After the restoration of independence of the Republic of Estonia, she left for Chelyabinsk Oblast in Russia with her husband, who was also studying in Tartu but could not get a registration of residency in Estonia. She returned in 1994 – having dreadfully missed Tallinn, and she joined the newspaper Molodyozh' Estonii as a correspondent. She worked for the newspaper for two years and then took a position in the weekly newspaper Den' Za Dnem, where she became editor-in-chief in 1999. In 2006, she transferred to the same position in the newspaper Vesti Nedeli.


Yana Toom joined Keskerakond (the Centre Party) in 2008. After leaving Vesti Nedeli, she worked as chief editor for the Tallinn newspaper Stolitsa. In 2010, she became Vice-Mayor of Tallinn for culture, education and sports; in 2011, she ran for election to the Riigikogu (Estonian Parliament) and became a Member of the Riigikogu. In 2014, she ran for election to the European Parliament and became a Member of the European Parliament (25,251 votes). Five years later, she sought re-election to the European Parliament, secured 26,990 votes and is now serving her second term in the European Parliament.

A little about my personal life

Five children, two grandchildren.

Why am I in the European Parliament?

In politics, two main topics – social matters and discrimination – have always been close to my heart. However, as a Member of the European Parliament is not only involved in what interests him or her but also in what is necessary, I, for example, have participated in the copyright battle, i.e., I have fought against European directives that are ill-conceived in my opinion. In March 2019, my office held a conference entitled, “Will the directive on copyright destroy the open internet?”

Still, what’s most important I feel is the fight against discrimination, including undefined citizenship and the right of the Russian minority in Estonia to receive education in their mother tongue. And, of course, social policy, including (today) the European minimum wage and the Just Transition Fund for the green economy. These topics are sensitive, as nobody has changed the principle of subsidiarity in the European Union, which does not allow Brussels to interfere in the citizenship and social policies of Member States. This, though, does not mean that nothing can be done: for example, the EU approved the European pillar of social rights, and Ursula von der Leyen of the European Commission stubbornly holds on to her social ideas.

For many, her ideas are like a sharp knife because it means federalisation. I do not see anything awful in it. Quite the opposite: I am, personally, for European federalisation and I strongly believe that the European Union has only one path of development – federalisation. As stated in the 1957 Treaty of Rome, the founding document for the EU, we are an ever-closer union. Europe has its own values and the right to social protection, which also means a refusal to accept discrimination – this is what the EU is all about.

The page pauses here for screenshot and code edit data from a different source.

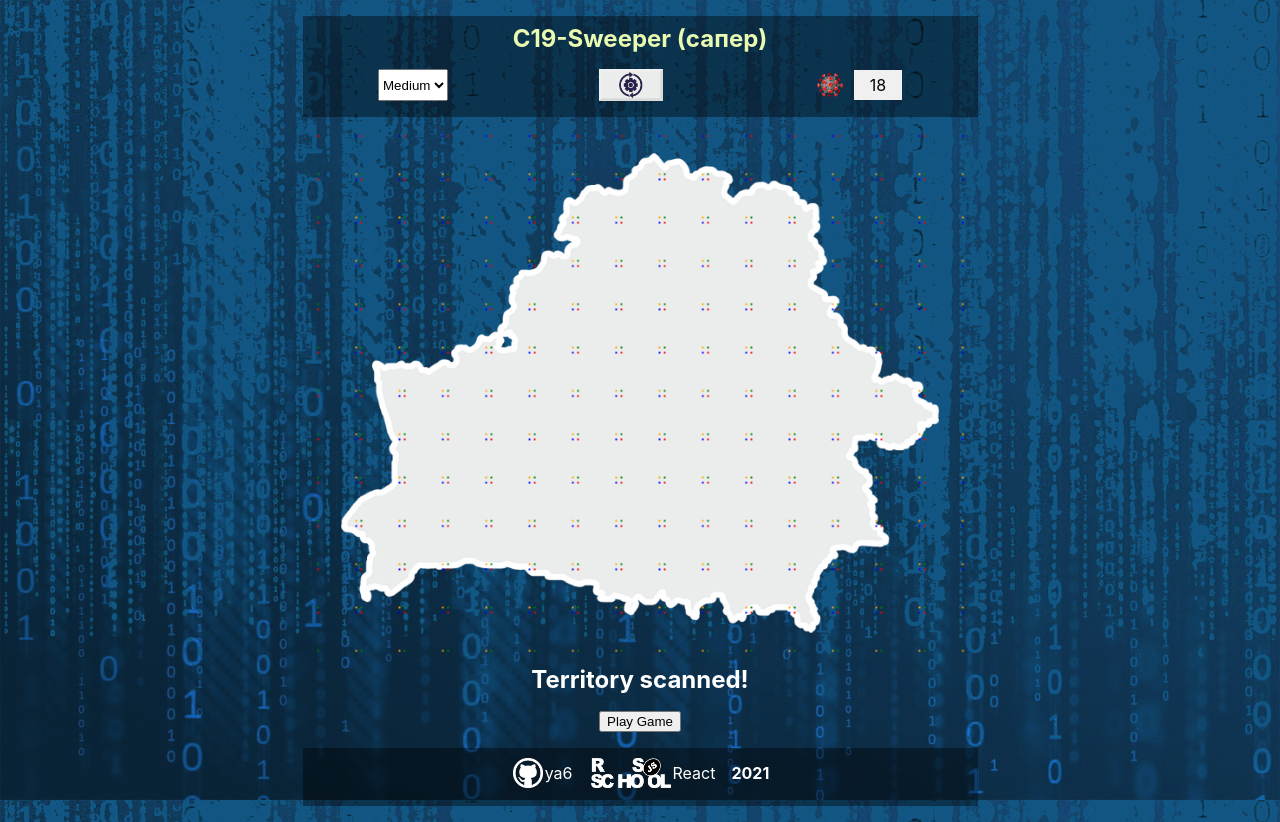
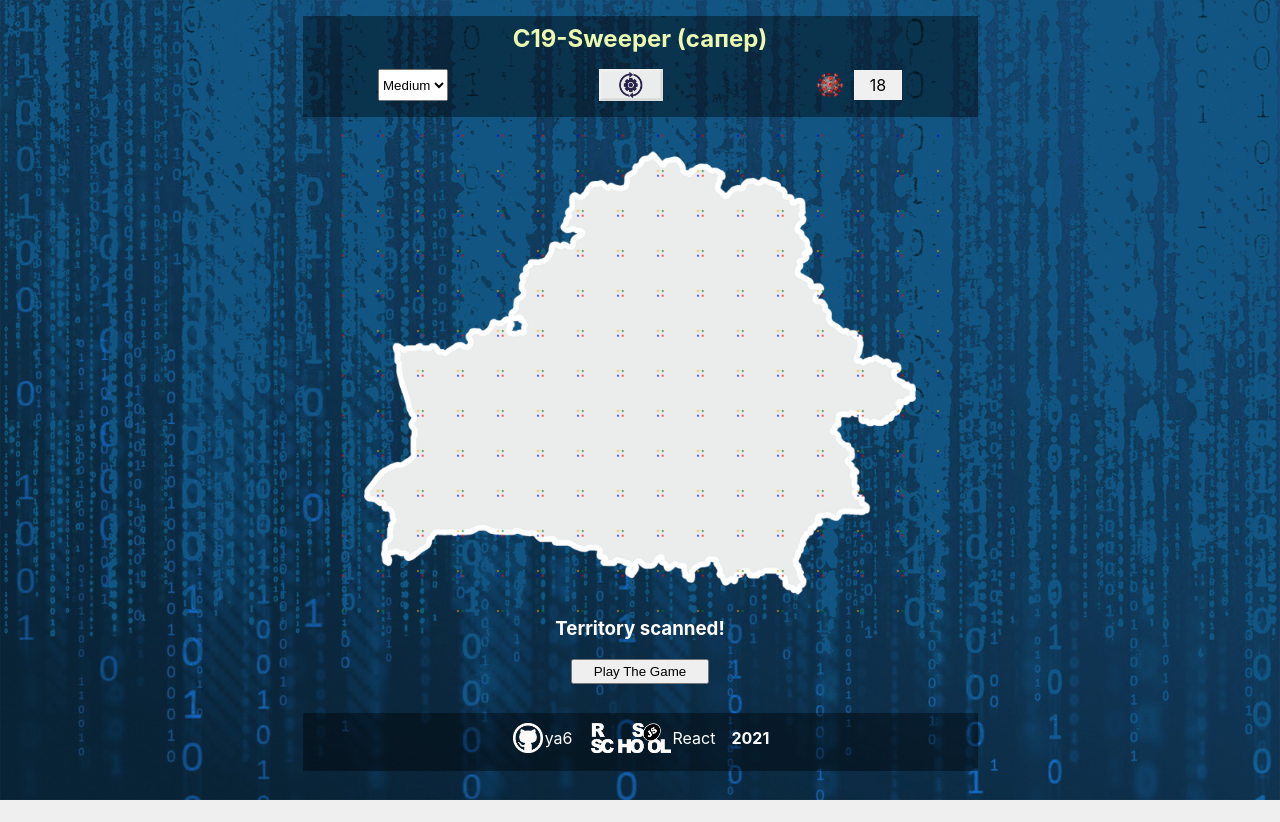
Before and after one commit to ya6/react-game, a React (Create React App) app: page / in a window 1280 px wide. After the commit the page ends 800 px from the top, so only its background shows below. Built offline with nearby package versions, Linux system fonts and the light colour scheme.

Commit message:
feat: add scanned effect on map

```diff
--- a/public/index.html
+++ b/public/index.html
@@ -24,7 +24,7 @@
       work correctly both with client-side routing and a non-root public URL.
       Learn how to configure a non-root public URL by running `npm run build`.
     -->
-    <title>react-game Sapper</title>
+    <title>C-19 Sweeper react-game</title>
   </head>
   <body>
     <noscript>You need to enable JavaScript to run this app.</noscript>
--- a/src/App.css
+++ b/src/App.css
@@ -27,3 +27,9 @@
 .brd {
   border: 1px solid yellowgreen;
 }
+ .button-container {
+   height: 5rem;
+   /* border: 1px solid red; */
+ }
+
+ h3 { margin-top: 0;}
--- a/src/App.js
+++ b/src/App.js
@@ -4,6 +4,7 @@ import Header from "./components/header";
 import Field from "./components/field";
 import _random from "./helpers/_random";
 import back_url from "./assets/img/dig_bel_2+.png";
+import ButtonPlay from "./components/button-play";
 import Footer from "./components/footer";
 
 class App extends Component {
@@ -21,6 +22,8 @@ class App extends Component {
     screenWidth: 0,
     screenHeight: 0,
     screenRatio: 1,
+
+    scanReady: false,
 
     playGame: false,
     gameOver: false,
@@ -61,7 +64,6 @@ class App extends Component {
   }
 
   setNewField = () => {
-
     //get arr
     const { fieldWidth, fieldHeight, size, imageWidth } = this.state;
 
@@ -94,7 +96,41 @@ class App extends Component {
         _arr[y] = [];
 
         for (let x = 0; x < fieldWidth; x++) {
+          setTimeout(() => {
+            context.strokeStyle = "red";
+            context.strokeRect(
+              x * size + compensation,
+              y * size + compensation,
+              1,
+              1
+            );
+            context.strokeStyle = "green";
+            context.strokeRect(
+              x * size + compensation,
+              y * size + size - compensation,
+              1,
+              1
+            );
+            context.strokeStyle = "blue";
+            context.strokeRect(
+              x * size + size - compensation,
+              y * size + compensation,
+              1,
+              1
+            );
+            context.strokeStyle = "orange";
+            context.strokeRect(
+              x * size + size - compensation,
+              y * size + size - compensation,
+              1,
+              1
+            );
 
+
+            setTimeout(() => {this.setState({scanReady: true});}, 800)
+
+
+          }, 800);
 
           if (
             context.getImageData(
@@ -170,35 +206,6 @@ class App extends Component {
           //    x * size + 20,
           //    y * size + 20
           //  );
-
-          context.strokeStyle = "red";
-          context.strokeRect(
-            x * size + compensation,
-            y * size + compensation,
-            1,
-            1
-          );
-          context.strokeStyle = "green";
-          context.strokeRect(
-            x * size + compensation,
-            y * size + size - compensation,
-            1,
-            1
-          );
-          context.strokeStyle = "blue";
-          context.strokeRect(
-            x * size + size - compensation,
-            y * size + compensation,
-            1,
-            1
-          );
-          context.strokeStyle = "orange";
-          context.strokeRect(
-            x * size + size - compensation,
-            y * size + size - compensation,
-            1,
-            1
-          );
         }
       }
 
@@ -272,6 +279,7 @@ class App extends Component {
       imageRatio: _imageRatio,
       screenRatio: _screenRatio,
       gameOver: false,
+
     });
   };
 
@@ -282,7 +290,7 @@ class App extends Component {
   }
 
   leftClickHandler = (block) => {
-    //  console.log('leftClickHandler');
+
     let _gameOver = this.state.gameOver;
     const _arr = this.state.field;
 
@@ -382,7 +390,7 @@ class App extends Component {
     return _arr;
   };
 
-  playGame = () => {
+  playNewGame = () => {
     this.setState({ playGame: true });
   };
 
@@ -404,9 +412,10 @@ class App extends Component {
       screenHeight,
       field_size_factor,
       screenRatio,
+      scanReady,
     } = this.state;
 
-    let _style = null;
+    let _style;
 
     if (screenHeight > screenWidth) {
       _style = {
@@ -415,8 +424,8 @@ class App extends Component {
       };
     } else {
       _style = {
-        width: screenHeight * 0.65 * 1.25,
-        height: screenHeight * 0.65,
+        width: screenHeight * 0.60 * 1.25,
+        height: screenHeight * 0.60,
       };
     }
 
@@ -436,10 +445,9 @@ class App extends Component {
         {playGame === false ? (
           <div className="canvas-block">
             <canvas style={_style} ref={this.removed_canvasRef}></canvas>
-            <h2 className="text-white">Territory scanned!</h2>
-            <button type="button" onClick={this.playGame}>
-              Play Game
-            </button>
+            <div className="button-container">
+              {scanReady ? <ButtonPlay playNewGame={this.playNewGame} /> : null}
+            </div>
           </div>
         ) : null}
 
--- /dev/null
+++ b/src/components/button-play/button-play.component.jsx
@@ -0,0 +1,14 @@
+import "./button-play.style.css";
+const ButtonPlay = (props) => {
+
+    return (<div>
+        <h3 className="text-white">Territory scanned!</h3>
+
+        <button type="button" onClick={props.playNewGame}>
+          Play The Game
+        </button>
+      </div>)
+
+};
+
+export default ButtonPlay;
--- /dev/null
+++ b/src/components/button-play/button-play.style.css
@@ -0,0 +1,3 @@
+button {
+    padding: 0.2rem 1.3rem;
+}
--- /dev/null
+++ b/src/components/button-play/index.js
@@ -0,0 +1,2 @@
+import ButtonPlay from './button-play.component';
+export default ButtonPlay;
--- a/src/components/footer/footer.component.jsx
+++ b/src/components/footer/footer.component.jsx
@@ -9,7 +9,7 @@ const Footer = (props) => {
     width: fieldWidth * size * screenRatio,
   };
   return (
-    <div className="header-footer" style={_style}>
+    <div className="footer" style={_style}>
       <div className="d-flex d-f-just-content-center  mt-1" >
 
         <div className="d-flex">
--- a/src/components/footer/footer.style.css
+++ b/src/components/footer/footer.style.css
@@ -1,9 +1,17 @@
+
+.footer {
+   padding-bottom: 1rem;
+
+    background: rgba(0,0,0, 0.4);
+    box-sizing: border-box;
+    margin-top: 1rem;
+    margin-bottom: 1rem;
+}
+
 
 .github {
-
 	width: 30px;
 	height: 30px;
-
 
 	background-size: contain;
 	background-repeat: no-repeat;
@@ -13,7 +21,6 @@
 }
 
 .rsschool {
-
 	width: 80px;
 	height: 30px;
 
@@ -21,16 +28,14 @@
 	background-repeat: no-repeat;
 	background-position: center center;
 	padding: 2px;
-
-
 }
 
 .d-f-just-content-center {
     justify-content: center;
-
 }
 
 a {
     color: white;
     text-decoration: none;
-    margin-right: 1rem }
+    margin-right: 1rem;
+ }
--- a/src/components/header/header.component.jsx
+++ b/src/components/header/header.component.jsx
@@ -18,7 +18,7 @@ const Header = (props) => {
   };
 
   return (
-    <div className="header-footer" style={_style}>
+    <div className="header" style={_style}>
       <h2 className="text-lime">C19-Sweeper (сапер)</h2>
       <div className="header-setting-container">
         <select  value={field_size_factor} onChange={fieldSizeHandler}>
--- a/src/components/header/header.style.css
+++ b/src/components/header/header.style.css
@@ -1,4 +1,4 @@
-.header-footer {
+.header {
     /* width: 100%; */
    padding-bottom: 1rem;
     /* border: 1px solid greenyellow; */
```
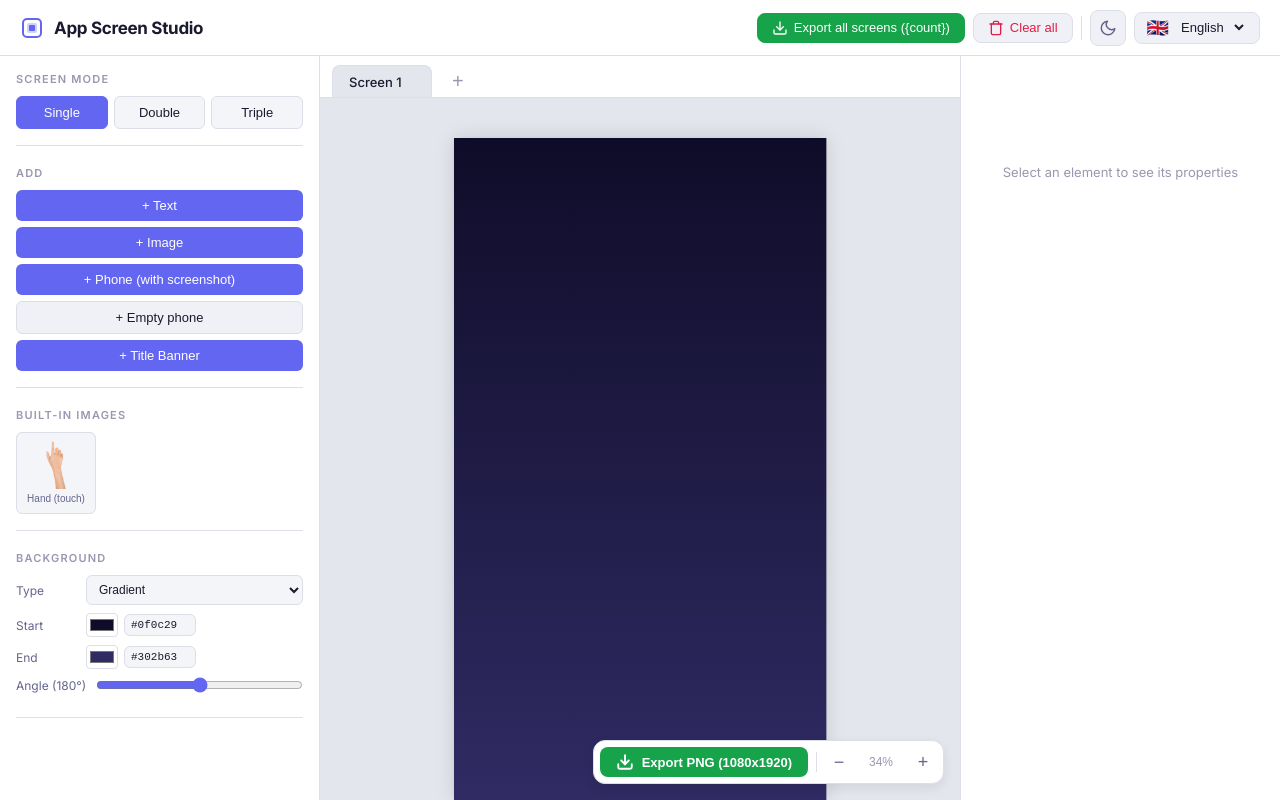
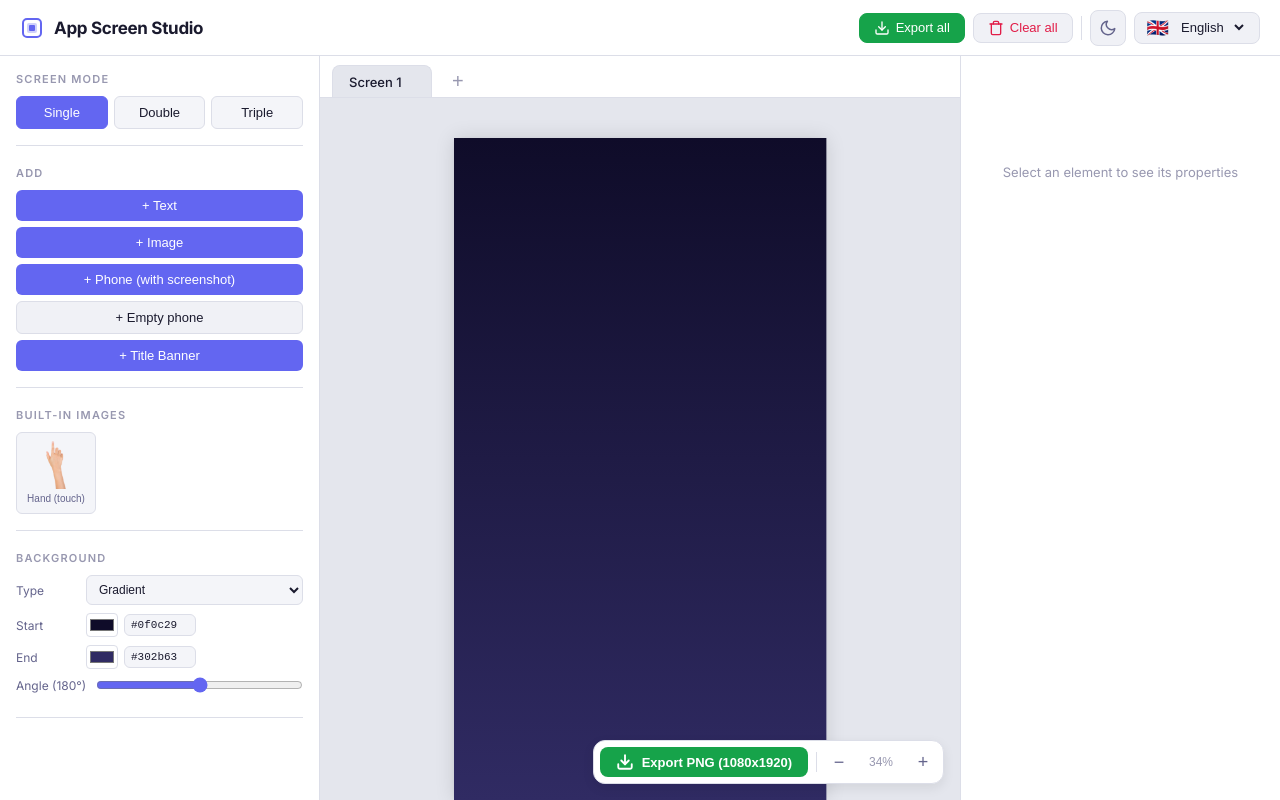
Before and after one commit to Kimoen/app-screens, an Angular app: page / in a window 1280 px wide. Built offline with nearby package versions, Linux system fonts and the light colour scheme; a web font is replaced by a local one.

Commit message:
english issue

```diff
--- a/src/app/i18n/translations/en.ts
+++ b/src/app/i18n/translations/en.ts
@@ -20,7 +20,7 @@ export const en: Record<string, string> = {
   'toolbar.gradAngle': 'Angle ({angle}°)',
   'toolbar.exportSingle': 'Export PNG (1080x1920)',
   'toolbar.exportMultiple': 'Export {count} PNG (1080x1920)',
-  'toolbar.exportAllTabs': 'Export all screens ({count})',
+  'toolbar.exportAllTabs': 'Export all',
   'toolbar.clearAll': 'Clear all',
 
   // Properties panel
```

The above is the basis of my political creed: I am an advocate for respecting human rights, and an open and welcoming Estonia where people are defined by their political views, rather than their ethnic origin; where there is no place for discrimination and intolerance, and where it is remembered that the Declaration of Independence was meant for “all the Peoples of Estonia”.